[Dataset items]
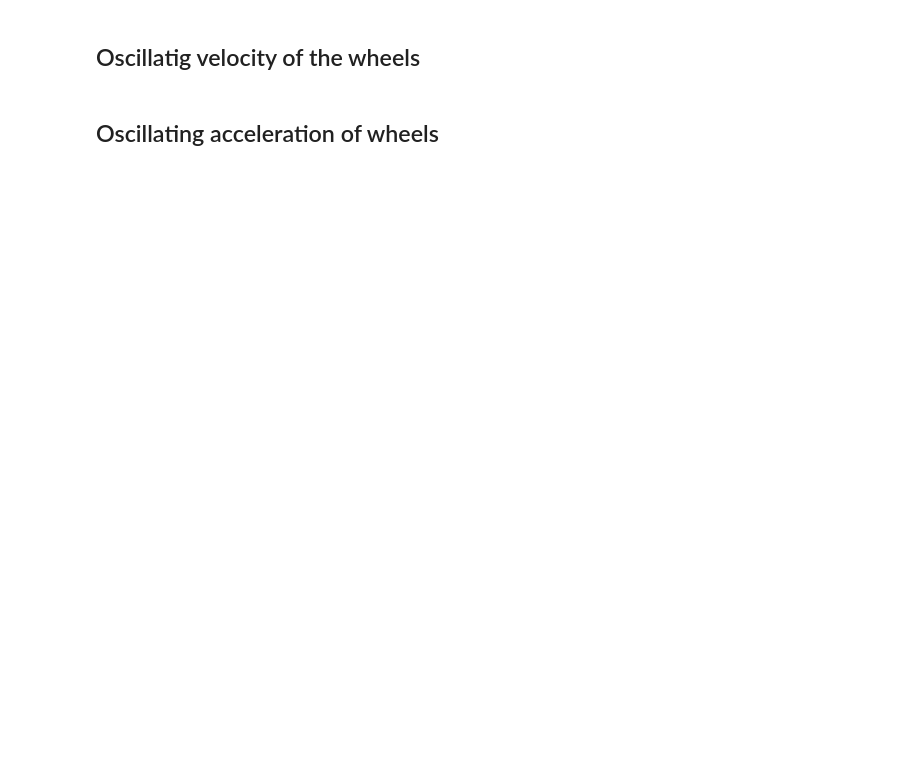
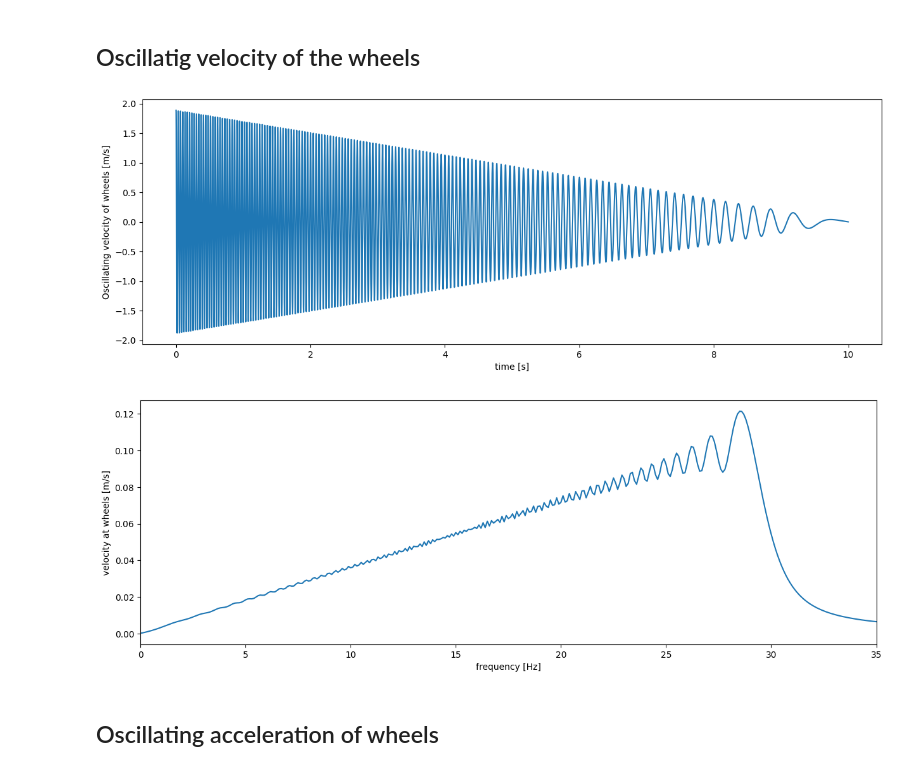
Before and after one commit to saullocastro/tudaesasII, a Jupyter notebook: scripts_lectures/MDOF_systems/mdoffreq03_landing_gear.ipynb, the cells around one changed output. Drawn from its saved outputs; the diff is of its cells as text; code cells hidden in the pictures; blank space fills up the shorter version.

```diff
--- a/scripts_lectures/MDOF_systems/mdoffreq03_landing_gear.ipynb
+++ b/scripts_lectures/MDOF_systems/mdoffreq03_landing_gear.ipynb
@@ -301,18 +309,21 @@ Oscillatig velocity of the wheels
 # %%
 sAdot_t = sCdot_t = 2.0*pi*aBump*nbumps*(ac*t + v0h)*cos(pi*nbumps*t*(ac*t + 2*v0h)/Lr)/Lr
 plt.figure(figsize=(15,5))
 plt.plot(t, sAdot_t)
 plt.xlabel('time [s]')
-plt.ylabel('Oscillating velocity of wheels [$m\ /\ s$]')
+plt.ylabel('Oscillating velocity of wheels [m/s]')
 
 sAdot_f = np.fft.rfft(sAdot_t)/(Nsamples//2)
 freqs_Hz = np.fft.rfftfreq(Nsamples, d=dt)
 plt.figure(figsize=(15,5))
 plt.plot(freqs_Hz, np.abs(sAdot_f))
 plt.xlabel('frequency [Hz]')
-plt.ylabel('velocity at wheels [$m\ /\ s$]')
+plt.ylabel('velocity at wheels [m/s]')
 plt.xlim(0, 35)
 plt.show()
+# %% [output]
+[figure, added]
+[figure, added]
 # %% [markdown]
 Oscillating acceleration of wheels
 ---
```
Also changed, not shown: parts of 7 cells of this notebook, 11 other files.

- Problem requirements -
Wherever a line above includes the string "ylabel", count it; give only the final tally.

- Exercise answer -
4